Remembrance Online - Michelle Madow


Today was going to be different. I could feel it.

It wasn’t because it was the first day of school, or that it was ten minutes after the time Jeremy agreed to pick me up. There was something strange in the air.

Or maybe I was just being ridiculous.

Tires screeched around the corner, and I looked down the street, recognizing Jeremy’s red Jeep Wrangler speeding down the pavement. He pulled up in front of my house and I hurried to the side of his car, swinging the door open and hopping onto the hot leather seat.

“Way to be late for the first day of school,” I said, pushing a few strands of hair off my face that had gotten out of place during my dash to the car.

He looked at me and smiled, his blue eyes hidden behind his sunglasses, and reached to tuck a loose curl behind my ear. “Liz,” he calmly spoke his nickname for me. “It’ll be fine. The teachers won’t even care on the first day.” He leaned back, the sunlight shining through the window glistening off his sandy hair. He looked like a model featured in a summer clothing catalogue; the pale colors of the blue and white striped shirt and khaki shorts he wore intensified his golden tan from his recent outdoor soccer practices.

“Not all of us have gym first,” I pointed out. “Your teacher might not care if you’re late, but mine will.”

He shrugged and turned to look at me again. “Why didn’t you straighten your hair today?” he asked, unhappy with my decision to let it dry naturally.

“I like it like this,” I said, unsurprised that it didn’t take long for him to mention it. I’d started to embrace my curls over the summer, which was easier than straightening my hair every day. It wasn’t like they were springy and uncontrollable. They were loose and flowing, the kind of curls people cherished before the invention of flatirons.

“I like it better straight,” he told me. “You look so young right now, you could pass as a freshman.”

The words stung. I took a deep breath to calm myself, keeping my eyes focused on the road. “If I’d straightened it, we would have really been late to school.”

He reached his arm across the gearshift and squeezed my hand. “I’m sorry, Liz. I meant it as a compliment. You look great when you straighten it.”

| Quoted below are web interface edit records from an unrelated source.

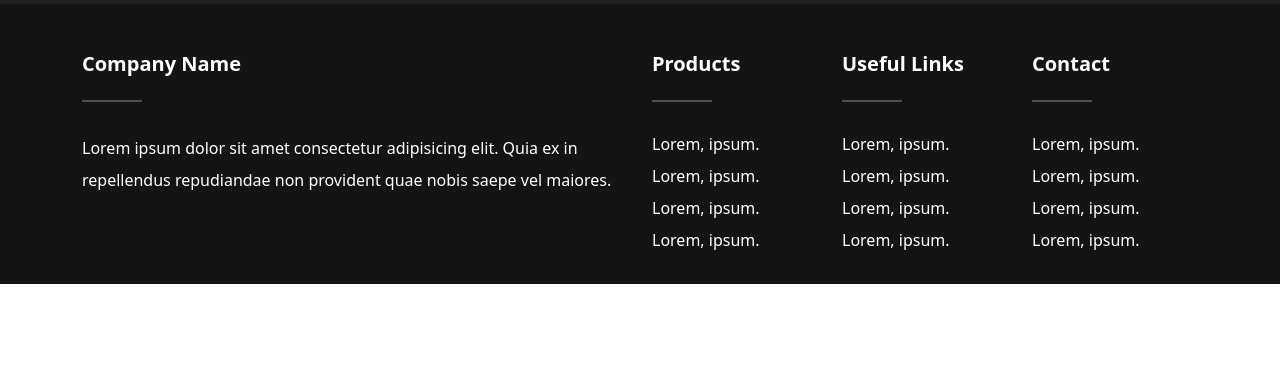
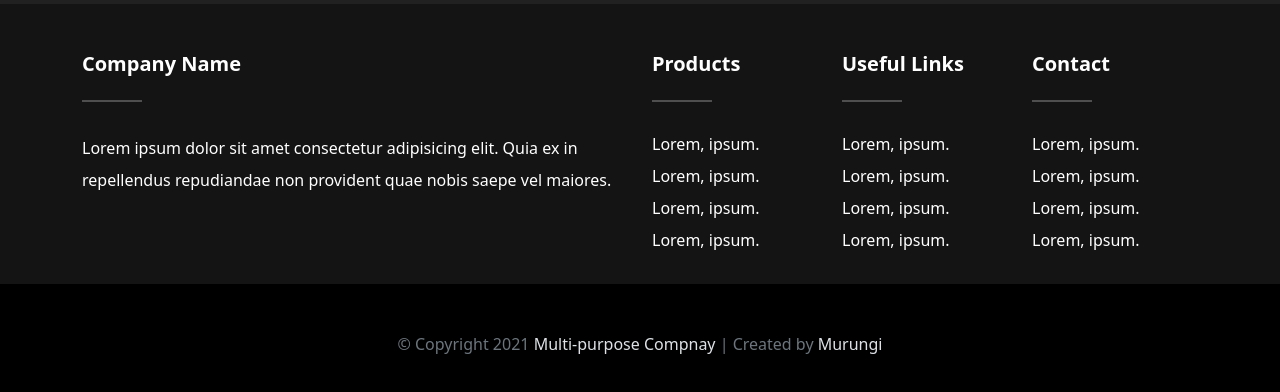
Before and after one commit to prajwalpoojary/bootstrap-website, a website: page index.html in a window 1280 px wide. Shown: the part 7832-8224 px from the top of the page. Before the commit the page ends 8116 px from the top, so only its background shows below. Drawn offline with Linux system fonts and the light colour scheme.

Commit message:
footer copyright

```diff
--- a/index.html
+++ b/index.html
@@ -759,6 +759,19 @@
         </div>
       </div>
     </div>
+
+    <!-- START THE COPYRIGHT INFO -->
+    <div class="footer-bottom pt-5 pb-5">
+      <div class="container">
+        <div class="row text-center text-white">
+          <div class="col-12">
+            <div class="footer-bottom__copyright">
+              &copy; Copyright 2021 <a href="">Multi-purpose Compnay</a> | Created by <a href="">Murungi</a>
+            </div>
+          </div>
+        </div>
+      </div>
+    </div>
   </footer>
 
   <script src="assets/vendors/js/glightbox.min.js"></script>
--- a/scss/layout/_footer.scss
+++ b/scss/layout/_footer.scss
@@ -85,3 +85,23 @@
     }
   }
 }
+
+// STYLE THE COPYRIGHT CONTENT
+.footer-bottom {
+  background-color: $black;
+
+  &__copyright {
+    color: $gray-600;
+    font-weight: 400;
+
+    a {
+      color: $gray-300;
+      text-decoration: none;
+
+      &:hover {
+        color: $primary;
+        text-decoration: underline;
+      }
+    }
+  }
+}
```
Also changed, not shown: assets/css/main.css, 1 other file.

I shrugged and pulled my hand out of his, looking out the window as my house disappeared behind us and blended in with all the others in the quaint New England neighborhood. The early September leaves were still green, and I soaked in the last days of summer, not looking forward to the weather getting cold. Even though I’d lived in Pembrooke—a town right outside of Manchester, New Hampshire—for my entire life, I still hated the winter. Whenever snow, sleet, or ice fell to the ground, I stayed in as much as possible. There was no point in going outside and freezing to death.

Jeremy stopped at a red light and reached over to turn on the stereo.

The heavy pounding of an awful rap song filled the car; it was so loud that the floors vibrated with the bass. The old man in the rundown truck next to us glared and shook his head in disapproval.

“When did you start listening to this kind of music?” I asked, lowering the volume.

“Some guys on the team got me into it.” He grabbed his iPod off the dashboard and handed it to me. “Check it out, it’s pretty good.” I glanced at it before putting it back where it was, uninterested in the other songs in the album. “You know,” I said, looking back over at him, “I just realized we don’t have a song.”

The words sounded stupid after I said them.

He thought about it for a second. “I guess we don’t,” he said, switching the stereo over to the radio. “Why don’t you put on any station, and whatever comes on will be our song.”

It sounded ridiculous, but I reached towards the tuner to change stations, closing my eyes before turning it.

AC/DC’s “Highway to Hell” blared through the speakers, and I turned if off so quickly that I feared the knob might break off in my hand.

“Great pick, Liz,” he said with a laugh, driving into the parking lot of The Beech Tree School—a private school for kindergarten through 12th graders that sprawled across a small campus. We drove past a variety of cars—everything from used Volkswagens,